Accuracy of Tracks From a Garmin Etrex GPS Receiver: Saved Tracks Vs. Tracks in Memory

GPS has become interesting for hiking now that the accuracy degradation (SA) of the GPS signals has been turned off. The accuracy of GPS position determinations is now routinely quoted as ~15-40'.

Unfortunately, the manual for the Garmin Etrex GPS Receiver gives no information at all about the tracks stored in memory or the tracks stored in saved tracks. Hence I have begun to analyze the accuracy of those saved tracks. The Etrex software version used for this analysis is 2.05. (Note that there are free later software updates.)

Here are some characteristics of the saved tracks, most of which were a surprise to me:

Here is an example of the accuracy degradation for a Grizzly Flats hike in the San Gabriel Mountains. I used the Etrex in normal mode to record a 100 mile journey from my home in San Diego County to the Upper Dark Canyon Trailhead at mile marker 30.02 on the Angeles Crest Highway.

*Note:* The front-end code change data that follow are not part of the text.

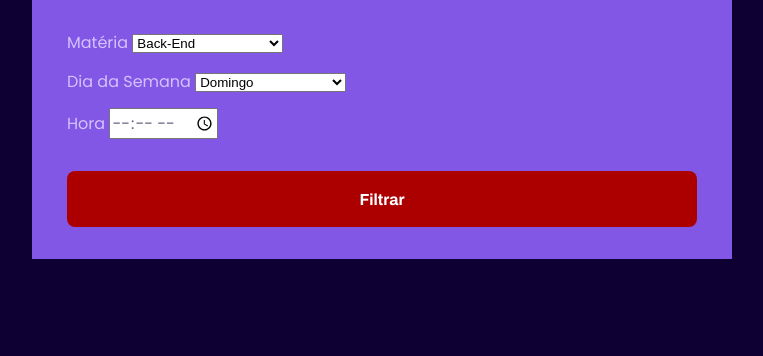
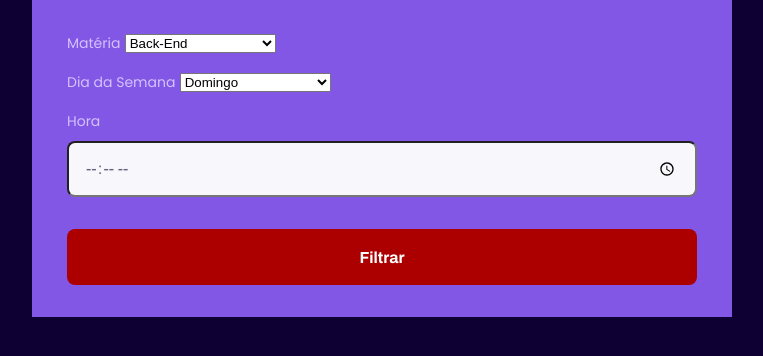
Before and after one commit to eduardocarvalhojunior/NLW_Proffy, a plain HTML site: page study.html in a window 1280 px wide. Shown: the part 140-496 px from the top of the page, without its empty margins (258-1021 px from the left). Drawn offline with Linux system fonts and the light colour scheme.

Commit message:
Design e Estilo dos Inputs

```diff
--- a/partials/page-study.css
+++ b/partials/page-study.css
@@ -74,3 +74,36 @@
 #search-teachers button:hover {
     background-color: var(--color-secondary-dark);
 }
+
+.select-block label,
+.input-block label {
+    font-size: 1.4rem;
+    color: var(--color-text-complement);
+}
+
+.input-block input {
+    width: 100%;
+    height: 5.6rem;
+    margin-top: 0.8rem;
+    border-radius: 0.8rem;
+    background: var(--color-input-background);
+    border: 1px solid var (--color-line-in-white);
+    outline: 0;
+    padding: 0 1.6rem;
+    font: 1.6rem Archivo;
+
+}
+
+.input-block {
+    position: relative;
+}
+
+.input-block:focus-within::after {
+    content: "";
+    width: calc(100% - 33.2rem);
+    background: red;
+    position: absolute;
+    left: 1.6rem;
+    right: 1.6rem;
+    bottom: 0px;
+}
```
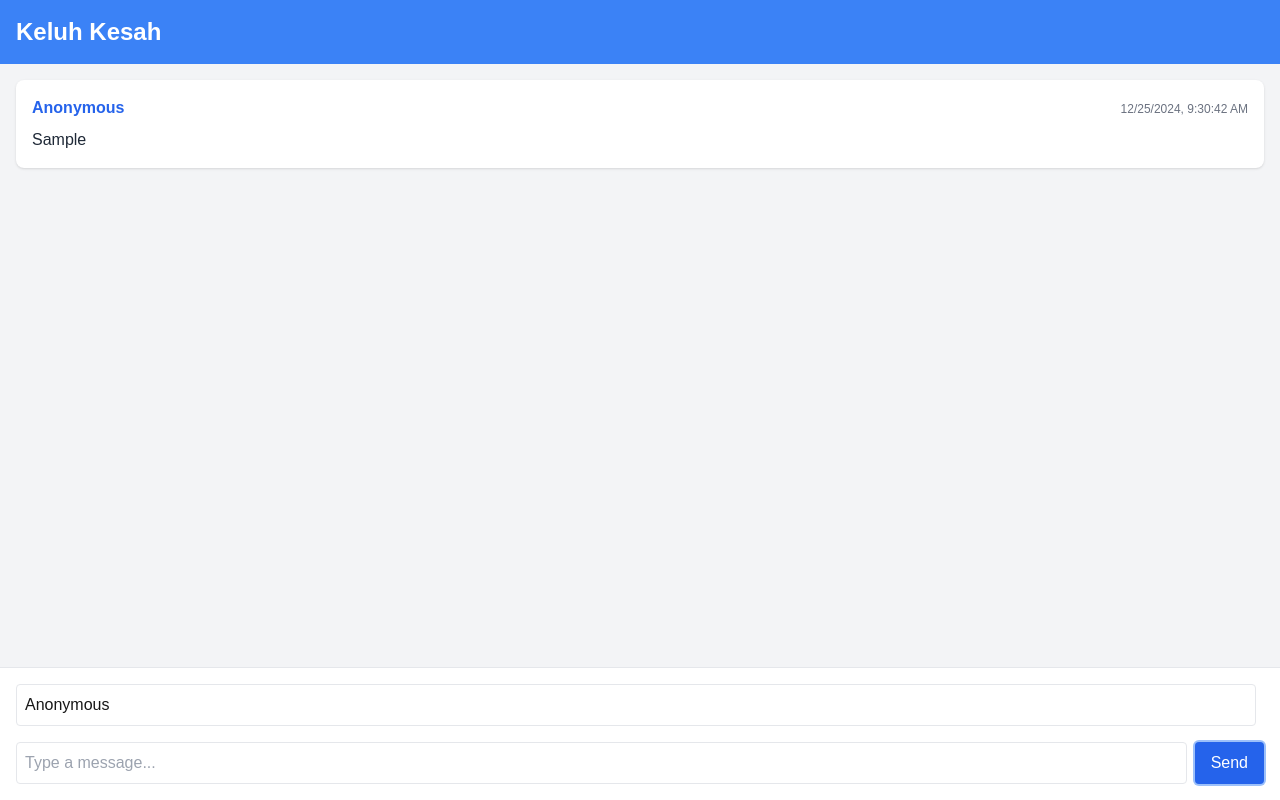
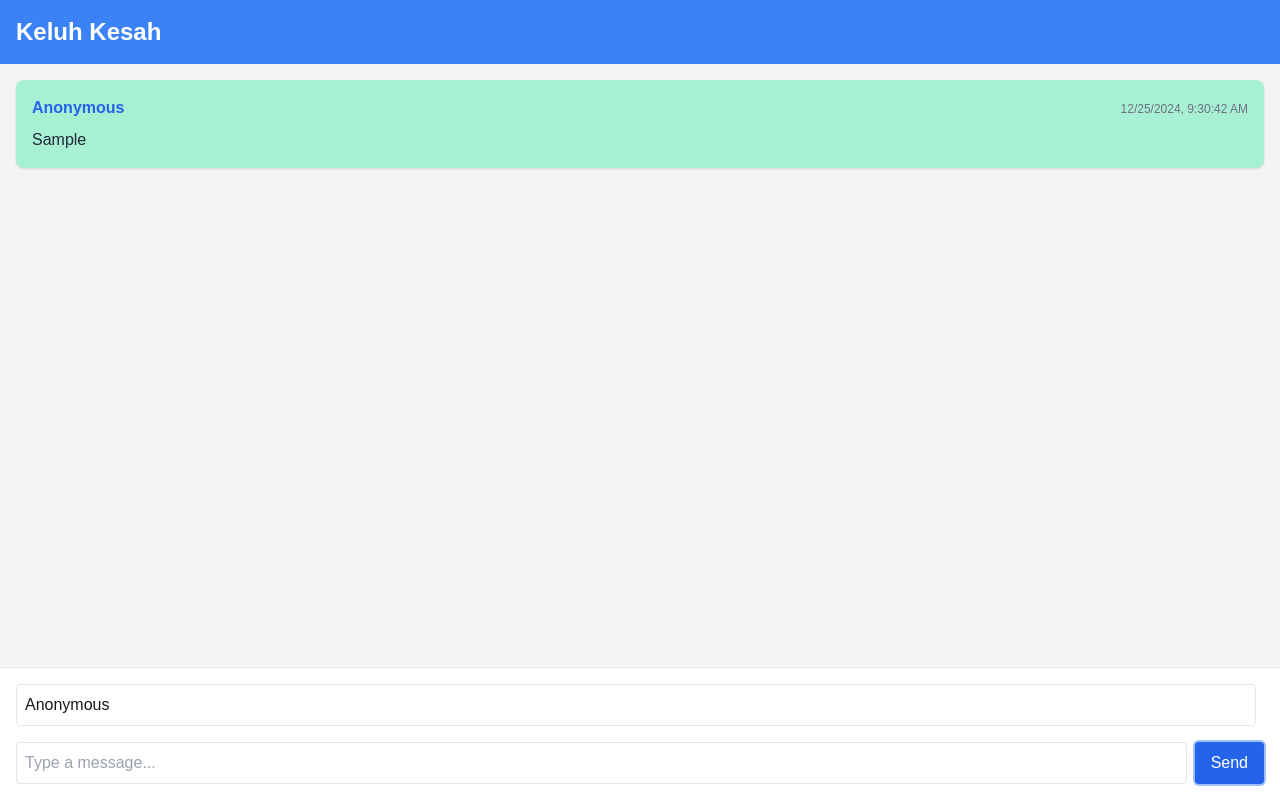
Before and after one commit to ifalfahri/keluhkesah, a Next.js app: page / in a window 1280 px wide. Both pictures are taken after typing "Sample" into the empty fields and a click on the button "Send". Built offline with nearby package versions, Linux system fonts and the light colour scheme.

Commit message:
feat: add dynamic bubble color generation for messages and clean up layout

```diff
--- a/package.json
+++ b/package.json
@@ -9,9 +9,10 @@
     "lint": "next lint"
   },
   "dependencies": {
+    "lucide-react": "^0.469.0",
+    "next": "14.2.18",
     "react": "^18",
-    "react-dom": "^18",
-    "next": "14.2.18"
+    "react-dom": "^18"
   },
   "devDependencies": {
     "typescript": "^5",
--- a/src/app/components/Message.tsx
+++ b/src/app/components/Message.tsx
@@ -4,10 +4,23 @@ interface MessageProps {
   message: IMessage
 }
 
+function generateColor(name: string) {
+    let hash = 0
+    for (let i = 0; i < name.length; i++) {
+      hash = name.charCodeAt(i) + ((hash << 5) - hash)
+    }
+    const hue = hash % 360
+    return `hsl(${hue}, 70%, 80%)`
+  }
+
 export default function Message({ message }: MessageProps) {
+
+    const bubbleColor = generateColor(message.userName)
+
     return (
-      <div className="mb-4">
-        <div className="bg-white rounded-lg shadow p-4">
+      <div className="mb-4 relative">
+        <div className="rounded-lg shadow p-4"
+        style={{ backgroundColor: bubbleColor }}>
           <div className="flex justify-between items-baseline mb-2">
             <span className="font-bold text-blue-600">{message.userName}</span>
             <span className="text-xs text-gray-500">
--- a/src/app/page.tsx
+++ b/src/app/page.tsx
@@ -34,7 +34,7 @@ export default function Home() {
         <h1 className="text-2xl font-extrabold">Keluh Kesah</h1>
       </header>
       <main className="flex-grow overflow-hidden">
-        <div className="container mx-auto h-full flex flex-col">
+        <div className="mx-auto h-full flex flex-col">
           <MessageList messages={messages} />
           <MessageInput
             onSendMessage={addMessage}
```
Also changed, not shown: 1 other file (tests, documents, lock files or other folders).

I then used the Etrex in battery save mode to record the hike. (Normal mode is necessary to obtain accurate tracks for car travel, but battery save mode is sufficient for low-speed travel.) In the hike, we traveled to the saddle above Grizzly Flats, but then took an excursion along the Fire Road to Mt. Lukens before returning to the saddle and going on to Grizzly Flats.

I downloaded the memory without doing any saving of tracks. I then saved the memory as a track, and downloaded the saved track. The 1440 points from the original track was compressed to 125 points in the saved track!

A comparison of the two tracks for the "to" part of the trip (the "return" part is not shown for clarity) shows that the saved track is an extremely poor approximation of the original track stored in memory. There are two places along the track where the saved track is off by ~650'!

Note that this large error may be due to this being a portion of a track with a 100 mile journey. I have seen other examples where the saved track is an excellent approximation to the track in memory, when the entire track in memory spanned only a few miles.

See the topo map for a comparison of either track to truth. Note that even the track in memory did not record the switchback shown on the topo map.

Go to:

Copyright © 2000-2001 by Tom Chester.
Permission is freely granted to reproduce any or all of this page as long as credit is given to me at this source:
Comments and feedback: Tom Chester
Last update: 13 July 2000 (minor updates 2 January 2001).